◆ **The problem**
Print what the records say exactly, and omit the pictures.

◆ **Dataset records**
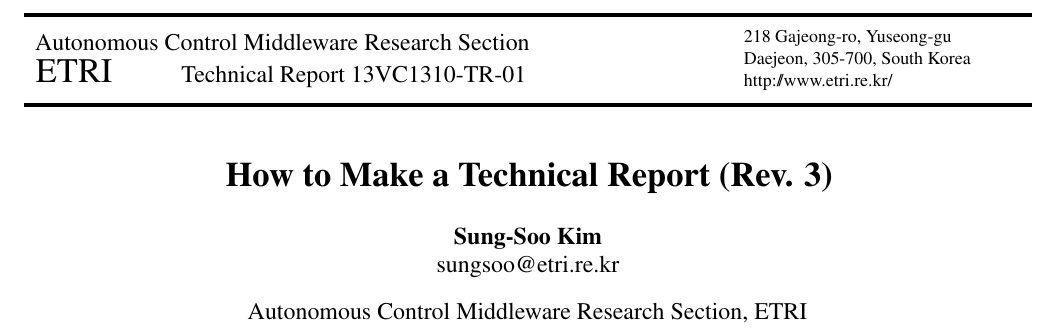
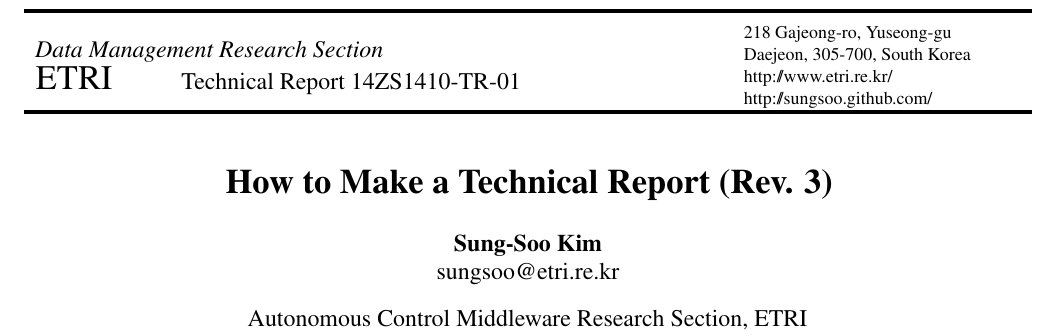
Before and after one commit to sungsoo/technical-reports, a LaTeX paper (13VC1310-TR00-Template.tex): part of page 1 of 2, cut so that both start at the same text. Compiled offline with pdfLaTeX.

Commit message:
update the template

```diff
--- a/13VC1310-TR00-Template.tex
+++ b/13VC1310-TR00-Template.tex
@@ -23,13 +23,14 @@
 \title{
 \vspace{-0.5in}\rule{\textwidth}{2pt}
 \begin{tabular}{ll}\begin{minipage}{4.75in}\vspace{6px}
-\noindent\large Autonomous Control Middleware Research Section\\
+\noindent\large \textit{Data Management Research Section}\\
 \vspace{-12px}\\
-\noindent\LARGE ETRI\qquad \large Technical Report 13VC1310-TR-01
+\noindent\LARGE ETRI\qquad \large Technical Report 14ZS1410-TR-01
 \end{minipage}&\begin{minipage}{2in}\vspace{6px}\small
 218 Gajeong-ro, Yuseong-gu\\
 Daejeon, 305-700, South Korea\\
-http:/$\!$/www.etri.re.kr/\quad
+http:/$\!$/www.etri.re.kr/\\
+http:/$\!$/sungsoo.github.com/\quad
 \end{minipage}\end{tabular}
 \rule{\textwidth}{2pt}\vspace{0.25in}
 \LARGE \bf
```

◆ **Written solution**
Before and after one commit to sungsoo/technical-reports, a LaTeX paper (13VC1310-TR00-Template.tex): part of page 1 of 2, cut so that both start at the same text. Compiled offline with pdfLaTeX.

Commit message:
update the template

```diff
--- a/13VC1310-TR00-Template.tex
+++ b/13VC1310-TR00-Template.tex
@@ -23,13 +23,14 @@
 \title{
 \vspace{-0.5in}\rule{\textwidth}{2pt}
 \begin{tabular}{ll}\begin{minipage}{4.75in}\vspace{6px}
-\noindent\large Autonomous Control Middleware Research Section\\
+\noindent\large \textit{Data Management Research Section}\\
 \vspace{-12px}\\
-\noindent\LARGE ETRI\qquad \large Technical Report 13VC1310-TR-01
+\noindent\LARGE ETRI\qquad \large Technical Report 14ZS1410-TR-01
 \end{minipage}&\begin{minipage}{2in}\vspace{6px}\small
 218 Gajeong-ro, Yuseong-gu\\
 Daejeon, 305-700, South Korea\\
-http:/$\!$/www.etri.re.kr/\quad
+http:/$\!$/www.etri.re.kr/\\
+http:/$\!$/sungsoo.github.com/\quad
 \end{minipage}\end{tabular}
 \rule{\textwidth}{2pt}\vspace{0.25in}
 \LARGE \bf
```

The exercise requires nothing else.